Patrick Springer, Published August 25 2013
National groups join efforts to spare horses
The Cloud Foundation and Legacy Mustang Preservation are two groups that are joining forces in an effort called Operation Badlands Mustang Rescue, made up of volunteers who have been spreading the word of the Sept. 28 auction of more than 100 park horses in a campaign to spare them from slaughter.
“We’re just trying to provide the safety net so none of these animals get bought by the kill buyers,” Ginger Kathrens, executive director of The Cloud Foundation, said Friday.
In partnership with the affiliated Legacy Mustang Preservation organization, the groups have pledged to buy as many as 24 of the horses, if no other private owners step forward, to save them from being sent to a slaughterhouse.
The Cloud Foundation, based in Colorado Springs, Colo., works to save mustangs removed from public lands in Western states. It has raised money to transport horses it buys.
Legacy Mustang Preservation, based in Louisa, Va., will train the horses and find adoptive homes on the East Coast.
The involvement of the two organizations, each with a network of supporters, will add significantly to social media campaigns striving to find buyers who want to buy and train wild park horses, said Marylu Weber, who has tracked the horses in the park for almost 15 years.
“It is a huge deal,” she said. “Ginger Kathrens is probably the face and the voice of wild horses in the world because of what she’s doing for wild
Kathrens has made several documentary films about a pale palomino stallion named Cloud from the Pryor Mountains of Montana that aired on PBS “Nature.”
The Cloud Foundation is working to make removal of horses from public lands unnecessary, through better management practices including birth control, and rescue removed horses.
Western mustangs are popular among horse lovers on the East Coast because they are smart, sure-footed and hardy, Kathrens said.
The horses from the badlands of Theodore Roosevelt National Park, descendants of Plains Indian ponies and pioneer stock, also have an appealing history, she said.
The National Park Service should be actively working with wild horse supporters to prevent surplus horses from ending up in the hands of “kill buyers” working for slaughterhouses, Kathrens said.
“Their responsibility doesn’t end with the rounding up of the horses,” she said, adding that the park should bar kill buyers from the auction.
“Our purpose is to get the horses that nobody wants to bid on except kill buyers,” Kathrens said, adding that her organization will not bid against private buyers who want the horses as companion animals.

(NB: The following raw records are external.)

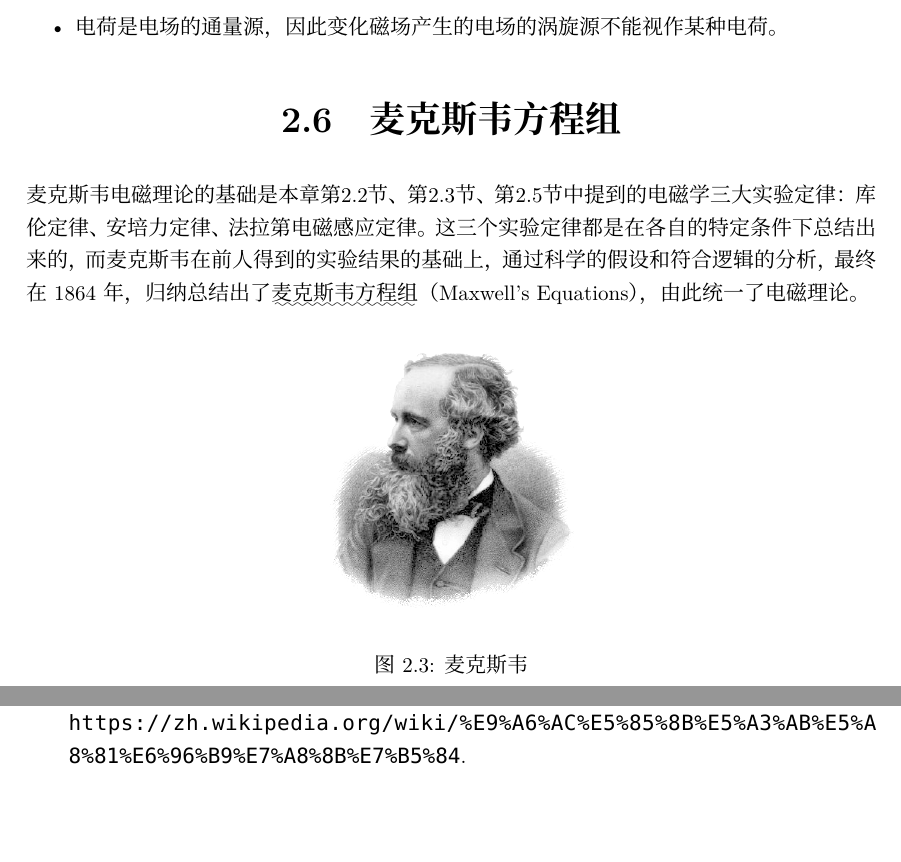
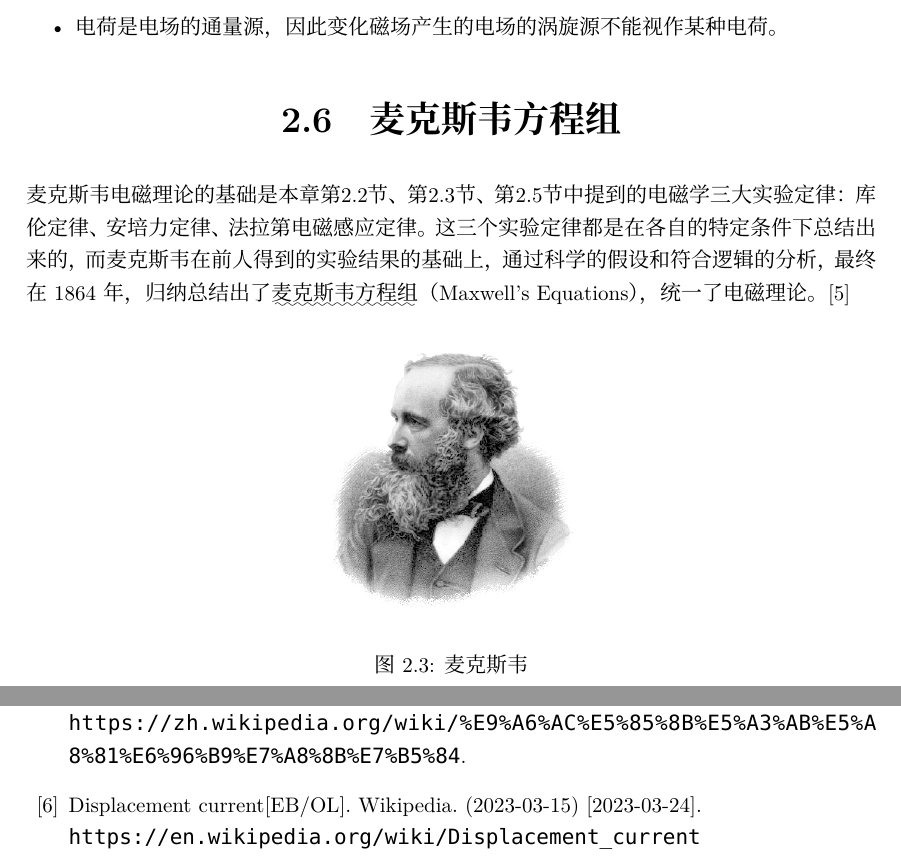
Before and after one commit to liyuxuan3003/ElectromagneticField, a LaTeX document (ElectromagneticField/ElectromagneticField.tex, which reads ElectromagneticField/Chapter02F.tex, ElectromagneticField/Reference.tex): two parts of pages 59 and 63 of 63, joined at a grey line, cut so that both start at the same text, the shorter picture padded with empty space. Compiled offline with XeLaTeX; a missing font is replaced by an installed copy or a similar font.

Commit message:
补充了两张图的参考文献。

```diff
--- a/ElectromagneticField/Chapter02F.tex
+++ b/ElectromagneticField/Chapter02F.tex
@@ -1,5 +1,5 @@
 \section{麦克斯韦方程组}
-麦克斯韦电磁理论的基础是本章\xref{sec:真空中静电场的基本规律}、\xref{sec:真空中静磁场的基本规律}、\xref{sec:电磁感应和位移电流}中提到的电磁学三大实验定律：库伦定律、安培力定律、法拉第电磁感应定律。这三个实验定律都是在各自的特定条件下总结出来的，而麦克斯韦在前人得到的实验结果的基础上，通过科学的假设和符合逻辑的分析，最终在1864年，归纳总结出了\uwave{麦克斯韦方程组}（Maxwell's Equations），由此统一了电磁理论。
+麦克斯韦电磁理论的基础是本章\xref{sec:真空中静电场的基本规律}、\xref{sec:真空中静磁场的基本规律}、\xref{sec:电磁感应和位移电流}中提到的电磁学三大实验定律：库伦定律、安培力定律、法拉第电磁感应定律。这三个实验定律都是在各自的特定条件下总结出来的，而麦克斯韦在前人得到的实验结果的基础上，通过科学的假设和符合逻辑的分析，最终在1864年，归纳总结出了\uwave{麦克斯韦方程组}（Maxwell's Equations），统一了电磁理论。\cite{W3}
 
 \begin{Figure}[麦克斯韦]
     \includegraphics[width=4.4cm]{image/James_Clerk_Maxwell.png}
--- a/ElectromagneticField/Reference.tex
+++ b/ElectromagneticField/Reference.tex
@@ -4,4 +4,5 @@
     \bibitem{W1} 三重积[EB/OL]. 维基百科. (2021-11-27) [2023-03-11]. \\\url{https://zh.wikipedia.org/wiki/%E4%B8%89%E9%87%8D%E7%A7%AF}.
     \bibitem{W2} The Laplacian of (1/r),格林函数与泊松方程[EB/OL].知乎.(2023-02-14)[2023-03-19].\\\url{https://zhuanlan.zhihu.com/p/154094937}.
     \bibitem{W3} 麦克斯韦方程组[EB/OL]. 维基百科. (2023-01-18) [2023-03-24]. \\\url{https://zh.wikipedia.org/wiki/%E9%A6%AC%E5%85%8B%E5%A3%AB%E5%A8%81%E6%96%B9%E7%A8%8B%E7%B5%84}.
+    \bibitem{W4} Displacement current[EB/OL]. Wikipedia. (2023-03-15) [2023-03-24]. \\\url{https://en.wikipedia.org/wiki/Displacement_current}
 \end{thebibliography}
```
Also changed, not shown: ElectromagneticField/Chapter02E.tex (+1 -1 lines).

The horses are slated for sale at the Wishek Livestock Sales in Wishek, N.D., starting at 11 a.m. Sept. 28. The community is hosting meals and events in connection with the sale.